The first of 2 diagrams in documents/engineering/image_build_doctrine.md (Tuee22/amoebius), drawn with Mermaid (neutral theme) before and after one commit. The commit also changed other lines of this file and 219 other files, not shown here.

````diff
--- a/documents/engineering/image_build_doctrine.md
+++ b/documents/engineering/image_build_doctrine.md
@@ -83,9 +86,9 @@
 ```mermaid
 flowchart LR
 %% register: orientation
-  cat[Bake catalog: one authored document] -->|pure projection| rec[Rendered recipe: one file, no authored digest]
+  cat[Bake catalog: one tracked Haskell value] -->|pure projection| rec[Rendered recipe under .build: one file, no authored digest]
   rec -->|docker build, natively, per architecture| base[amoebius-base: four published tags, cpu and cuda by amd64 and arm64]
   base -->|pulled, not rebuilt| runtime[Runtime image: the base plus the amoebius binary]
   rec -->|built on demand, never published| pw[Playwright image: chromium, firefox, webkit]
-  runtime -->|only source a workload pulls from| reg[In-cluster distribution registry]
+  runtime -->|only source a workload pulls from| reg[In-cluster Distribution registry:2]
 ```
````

- - -

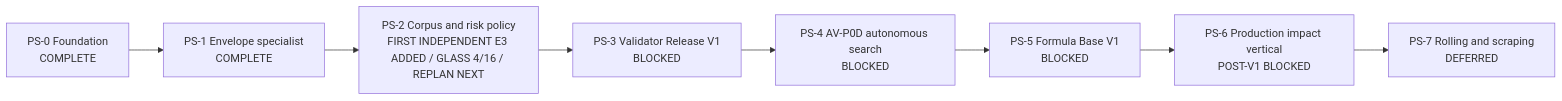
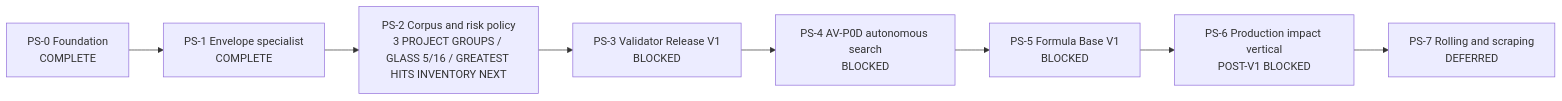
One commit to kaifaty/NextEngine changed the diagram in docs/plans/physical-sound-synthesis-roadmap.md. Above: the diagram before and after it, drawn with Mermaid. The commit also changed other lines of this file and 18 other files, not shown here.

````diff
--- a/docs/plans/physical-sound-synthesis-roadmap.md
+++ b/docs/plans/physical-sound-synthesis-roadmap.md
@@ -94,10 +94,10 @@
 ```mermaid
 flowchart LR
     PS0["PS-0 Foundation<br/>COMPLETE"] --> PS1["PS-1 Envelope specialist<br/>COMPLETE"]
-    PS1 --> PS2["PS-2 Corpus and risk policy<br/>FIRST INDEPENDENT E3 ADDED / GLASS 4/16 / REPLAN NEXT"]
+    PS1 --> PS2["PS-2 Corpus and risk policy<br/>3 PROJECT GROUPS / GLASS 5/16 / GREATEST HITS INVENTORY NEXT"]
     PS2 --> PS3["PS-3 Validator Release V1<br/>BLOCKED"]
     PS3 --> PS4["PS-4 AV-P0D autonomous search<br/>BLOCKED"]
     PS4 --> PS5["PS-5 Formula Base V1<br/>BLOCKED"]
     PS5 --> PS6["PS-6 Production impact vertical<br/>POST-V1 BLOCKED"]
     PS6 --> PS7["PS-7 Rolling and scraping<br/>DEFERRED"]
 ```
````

- - -

* **Problem description**:
Your answer should consist of each line of the data above in which the word "plans" occurs.

* **Answer to this exercise**:
One commit to kaifaty/NextEngine changed the diagram in docs/plans/physical-sound-synthesis-roadmap.md. Above: the diagram before and after it, drawn with Mermaid. The commit also changed other lines of this file and 18 other files, not shown here.
--- a/docs/plans/physical-sound-synthesis-roadmap.md
+++ b/docs/plans/physical-sound-synthesis-roadmap.md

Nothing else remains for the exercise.